Most challenging of all has been to find a couple of dancers to work on this piece. It is important to have the dancers whom I have worked with previously as there are no professional Cambodian dancers to be found in the Bay Area. Because they all are not from local figuring out how they can work with the required intensive schedule has been crazy. Of course like any dancers, the Cambodian dancers have to work other jobs in order to survive. Most dancers that I know cannot make a living just being a dancer alone. A stable job has to come first so that they can’t afford to keep doing what they love. It is just the way it is. They all have work or school responsibilities and they simply can’t ask for many days off. At some point or another I have had 3 of my past dances agree and then have to pull out because the commitment is too long. They told me that they would love to be apart of this piece if the schedule were more flexible. Even though they will receive an honorarium it is impossible for them to take many days off from work.

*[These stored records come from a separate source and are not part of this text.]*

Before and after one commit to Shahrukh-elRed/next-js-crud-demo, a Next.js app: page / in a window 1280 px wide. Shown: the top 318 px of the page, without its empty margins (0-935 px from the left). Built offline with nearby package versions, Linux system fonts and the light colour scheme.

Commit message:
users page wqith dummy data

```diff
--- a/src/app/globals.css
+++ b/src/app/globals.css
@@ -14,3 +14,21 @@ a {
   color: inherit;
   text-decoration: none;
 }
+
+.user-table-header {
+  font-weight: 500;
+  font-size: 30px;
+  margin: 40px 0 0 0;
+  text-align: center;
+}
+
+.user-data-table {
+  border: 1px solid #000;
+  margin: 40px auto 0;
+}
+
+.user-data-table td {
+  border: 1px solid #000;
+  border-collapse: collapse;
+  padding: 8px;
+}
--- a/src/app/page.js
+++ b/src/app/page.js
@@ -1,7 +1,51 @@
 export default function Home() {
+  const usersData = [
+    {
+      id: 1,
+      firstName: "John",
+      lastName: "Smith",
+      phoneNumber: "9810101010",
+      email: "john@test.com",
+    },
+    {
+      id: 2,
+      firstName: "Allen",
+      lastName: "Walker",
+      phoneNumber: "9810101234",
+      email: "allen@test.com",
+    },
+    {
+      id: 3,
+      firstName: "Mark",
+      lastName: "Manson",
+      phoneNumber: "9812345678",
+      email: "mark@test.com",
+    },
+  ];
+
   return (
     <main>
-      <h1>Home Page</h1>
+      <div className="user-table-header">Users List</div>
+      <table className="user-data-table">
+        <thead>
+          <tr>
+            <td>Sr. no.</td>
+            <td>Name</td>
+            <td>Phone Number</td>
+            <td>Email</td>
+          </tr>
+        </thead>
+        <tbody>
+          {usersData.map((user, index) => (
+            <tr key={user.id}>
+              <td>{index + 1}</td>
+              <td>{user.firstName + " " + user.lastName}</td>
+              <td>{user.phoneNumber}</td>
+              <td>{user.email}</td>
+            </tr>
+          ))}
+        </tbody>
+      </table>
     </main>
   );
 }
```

Because of this I have had to figure out a different way. I have decided to find local dancers to work with instead. That has been difficult as well for the same aforementioned reasons. So I’m trying not to get stuck. There must be a way for me to figure out how to make it work. I’ve had to restructure my piece a little bit differently where I am choreographing mostly for my role as Sothea using a couple of background dancers. For this section the dancers will move to a couple of Sothea’s rock and roll songs. I have found a student dancer from Santa Rosa Junior college who is now working with me once or twice a week. I am also in contact with another dancer. I am rehearsing the first part of the piece and plan to present it for the first work-in-progress on January 8, 2014.
Despite the challenging process I have encountered I am extremely grateful for the opportunity to create this compelling story of Ros Serey Sothea. I feel so honored to choreograph dance to her songs, sing her songs, and to create this piece to expose her life through dance. I am looking forward to present this piece in mid-March of next year.

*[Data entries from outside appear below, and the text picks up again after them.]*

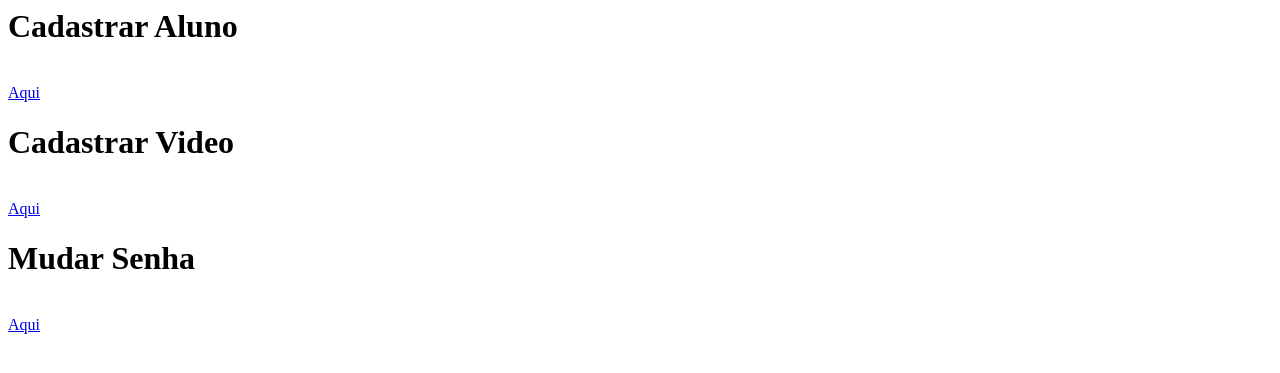
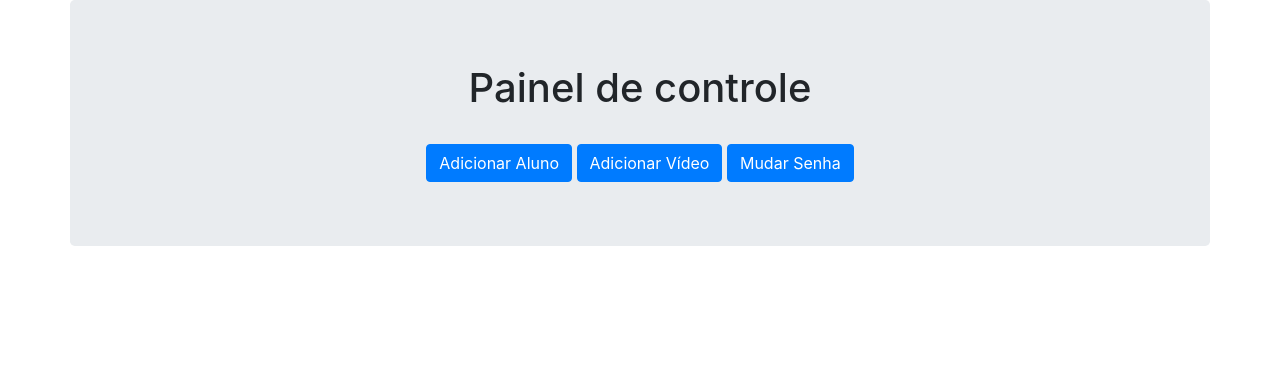
Before and after one commit to eliabeguerreiro/sistemaescola, a PHP site: page /cadastrar.php?pg=1 in a window 1280 px wide. Shown: the top 373 px of the page. Run offline with PHP 8.4, Linux system fonts and the light colour scheme; the visitor is signed in with stand-in values (Sample User, id 1).

Commit message:
mudança de estilo e acessos

```diff
--- a/cadastrar.php
+++ b/cadastrar.php
@@ -8,9 +8,35 @@ if($_SESSION['tipo'] == 'Administrador'){}
 else{$_SESSION['msg']='Você não Tem pérmissão para acessar essa pagina!</br>';
 header("Location:../src.php?pg=painel");}
 
-echo "<h1>Cadastrar Aluno</h1></br><a href='cadastrar.php?pg=cadastrar'>Aqui</a></br>";
-echo "<h1>Cadastrar Video </h1></br><a href='cadastrar.php?pg=subirvideo'>Aqui</a></br>";
-echo "<h1>Mudar Senha </h1></br><a href='cadastrar.php?pg=mudar'>Aqui</a></br>";
+
+?>
+<!DOCTYPE html>
+<html lang="pt">
+    <head>
+        <meta charset="UTF-8">
+        <meta name="viewport" content="width=device-width, initial-scale=1.0">
+        <title>Painel de Controle</title>
+        <link rel="stylesheet" type="text/css" href="css/bootstrap.css">
+        <script type="text/javascript" src="js/jquery.js"></script>
+        <script type="text/javascript" src="js/bootstrap.js"></script>
+        <link rel="stylesheet" href="https://stackpath.bootstrapcdn.com/bootstrap/4.4.1/css/bootstrap.min.css" integrity="sha384-Vkoo8x4CGsO3+Hhxv8T/Q5PaXtkKtu6ug5TOeNV6gBiFeWPGFN9MuhOf23Q9Ifjh" crossorigin="anonymous">
+    </head>
+    <body>
+    <center>
+    <div class='jumbotron  container'>
+    <h1>Painel de controle</h1>
+    </br>
+    <a class="text-decoration-none text-reset" href="cadastrar.php?pg=cadastrar"><button type="button" class="btn btn-primary">Adicionar Aluno</button></a>
+    <a class="text-decoration-none text-reset" href="cadastrar.php?pg=subirvideo"><button type="button" class="btn btn-primary">Adicionar Vídeo</button></a>
+    <a class="text-decoration-none text-reset" href="cadastrar.php?pg=mudar"><button type="button" class="btn btn-primary">Mudar Senha</button></a>
+    </div>
+    </center>
+    <script src="//cdnjs.cloudflare.com/ajax/libs/min.js/0.2.3/$.min.js"></script>
+	<script src="https://stackpath.bootstrapcdn.com/bootstrap/4.4.1/js/bootstrap.min.js" integrity="sha384-wfSDF2E50Y2D1uUdj0O3uMBJnjuUD4Ih7YwaYd1iqfktj0Uod8GCExl3Og8ifwB6" crossorigin="anonymous"></script>
+    </body>
+</html>
+<?php
+
 
 $pagina = $_GET['pg'];
 if ($pagina == 'cadastrar'){
```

I am would like to say thank you to the Investing in Artist Grant from the Center for Cultural Innovation for supporting the development of this piece. I also would like to say thank to the CounterPULSE for giving me the opportunity to continue to create and supporting this artistic endeavor. So far having the opportunity to develop this piece as a site-specific work on the CounterPULSE stage has been an interesting process and a wonderful experience.
Here are some photos from the first stage of my creative process:
Exploring projection dimensions-
A rehearsal for the first dance segment-
Exploring projection dimensions: